I would like each line of the data that holds the word "README" copied out.
------ PROVIDED MATERIAL ------
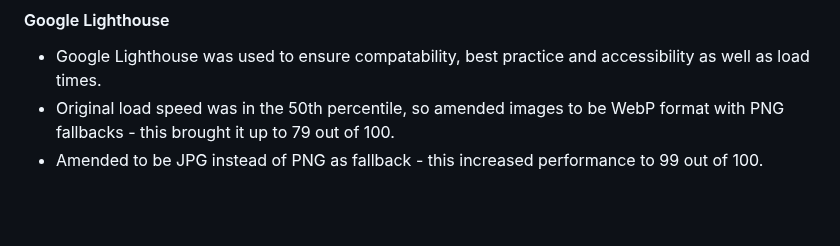
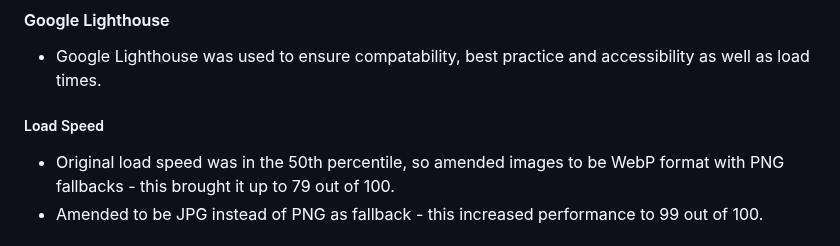
Before and after one commit to sdthomas91/n-g-spmu, a Markdown page: README.md, the part around the change. Drawn GitHub-style; blank space fills up the shorter version.

Commit message:
minor tweaks to README.md for styling purposes

```diff
--- a/README.md
+++ b/README.md
@@ -204,6 +204,9 @@ The W3C Markup Validator and W3C CSS Validator Services were used to validate ev
 #### Google Lighthouse
 
 - Google Lighthouse was used to ensure compatability, best practice and accessibility as well as load times.
+
+##### Load Speed
+
 - Original load speed was in the 50th percentile, so amended images to be WebP format with PNG fallbacks - this brought it up to 79 out of 100.
 - Amended to be JPG instead of PNG as fallback - this increased performance to 99 out of 100.
 
```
------
RESULT BELOW
Before and after one commit to sdthomas91/n-g-spmu, a Markdown page: README.md, the part around the change. Drawn GitHub-style; blank space fills up the shorter version.
minor tweaks to README.md for styling purposes
--- a/README.md
+++ b/README.md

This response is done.